Problem to work on ->
What lines of the data hold the string "from"? Copy them all.
/---
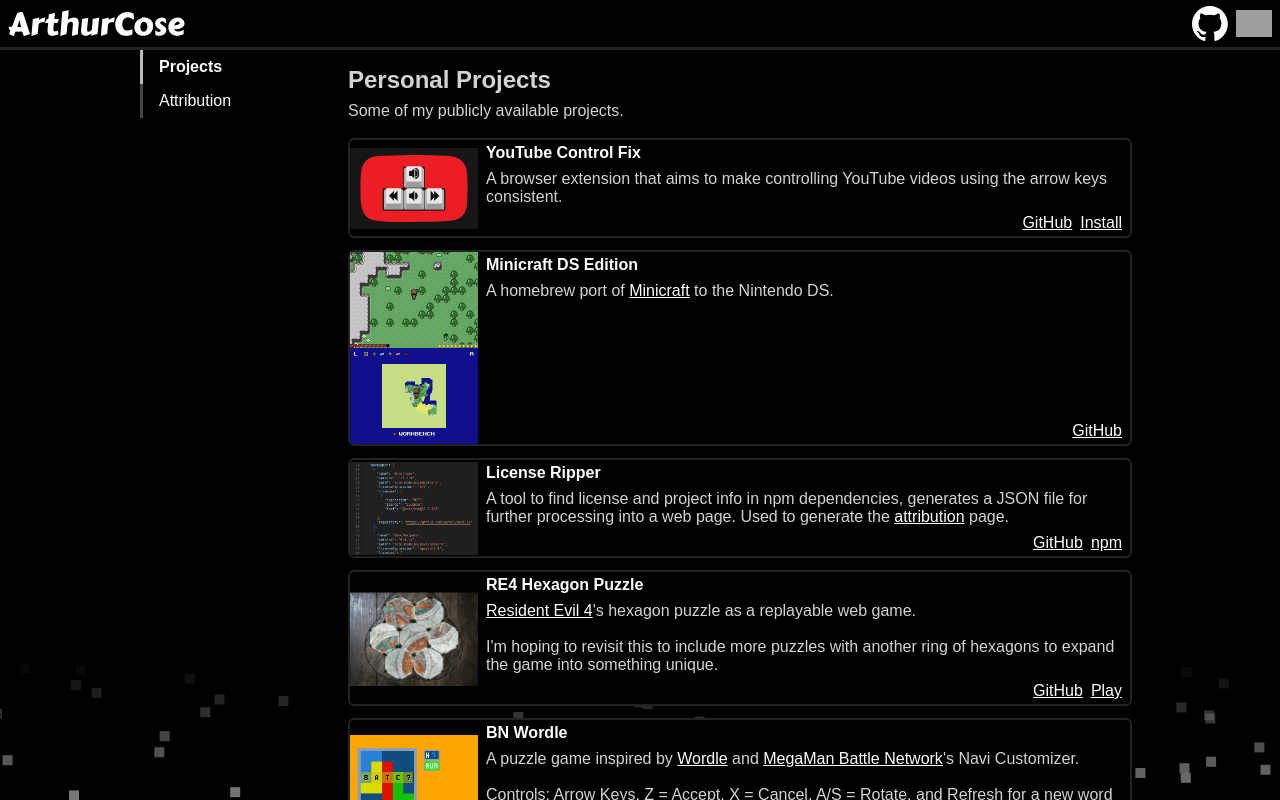
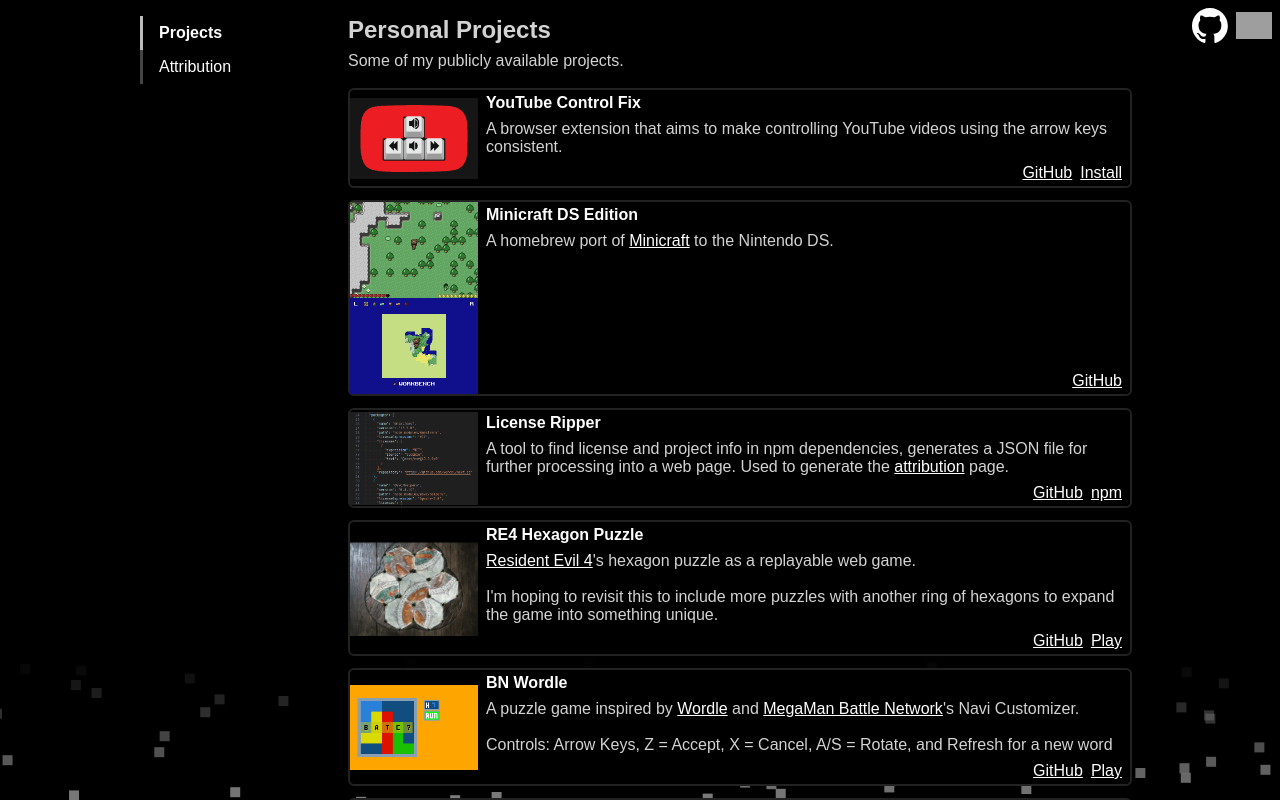
Before and after one commit to ArthurCose/personal-website, a Next.js app: page / in a window 1280 px wide. Shown: the top 800 px of the page. Built offline with nearby package versions, Linux system fonts and the light colour scheme; grey boxes are pictures that could not be loaded.

Commit message:
Adjust layout

```diff
--- a/src/components/topbar.tsx
+++ b/src/components/topbar.tsx
@@ -1,7 +1,5 @@
 import Link from "next/link";
 import styles from "@/styles/TopBar.module.css";
-import { Carter_One as TitleFont } from "next/font/google";
-import classNames from "classnames";
 
 // Alata
 // Anek_Latin
@@ -14,8 +12,6 @@
 // Rubik_Marker_Hatch
 // Rubik_Glitch
 
-const titleFont = TitleFont({ weight: "400", subsets: ["latin"] });
-
 type Props = {
   sidebarOpen: boolean;
   setSidebarOpen: (open: boolean) => void;
@@ -23,7 +19,7 @@
 
 export default function TopBar({ sidebarOpen, setSidebarOpen }: Props) {
   return (
-    <div className={styles.topbar}>
+    <div id="topbar" className={styles.topbar}>
       <button
         id="hamburger"
         onClick={(e) => {
@@ -31,13 +27,6 @@
           setSidebarOpen(!sidebarOpen);
         }}
       />
-
-      <Link
-        className={classNames(styles.homelink, titleFont.className)}
-        href="/"
-      >
-        ArthurCose
-      </Link>
 
       <div className={styles.externalLinks}>
         <Link
--- a/src/styles/TopBar.module.css
+++ b/src/styles/TopBar.module.css
@@ -8,18 +8,6 @@
   height: var(--topbar-height);
   display: flex;
   border-bottom: 3px solid var(--lightgrey);
-}
-
-.homelink {
-  color: white;
-  text-decoration: none;
-  font-size: 32px;
-  margin: auto 8px;
-  display: inline-block;
-}
-
-.homelink:hover {
-  text-decoration: none;
 }
 
 .externalLinks {
--- a/src/styles/globals.css
+++ b/src/styles/globals.css
@@ -73,7 +73,6 @@
   display: flex;
   flex-direction: column;
   position: sticky;
-  top: var(--topbar-height);
   transition: transform 200ms;
 }
 
@@ -133,9 +132,22 @@
   cursor: pointer;
 }
 
+@media (min-width: 801px) {
+  #topbar {
+    position: absolute;
+    border-bottom: 0;
+    background: none;
+  }
+
+  #sidebar {
+    padding-top: 16px;
+  }
+}
+
 @media (max-width: 800px) {
   #sidebar {
     position: fixed;
+    top: var(--topbar-height);
     border-right: 2px solid var(--lightgrey);
     transform: translate(-100%, 0);
     background: var(--background);
```
Also changed, not shown: license-ripper.json (+0 -12 lines).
\---
Solution to this exercise ->
 import Link from "next/link";
 import styles from "@/styles/TopBar.module.css";
-import { Carter_One as TitleFont } from "next/font/google";
-import classNames from "classnames";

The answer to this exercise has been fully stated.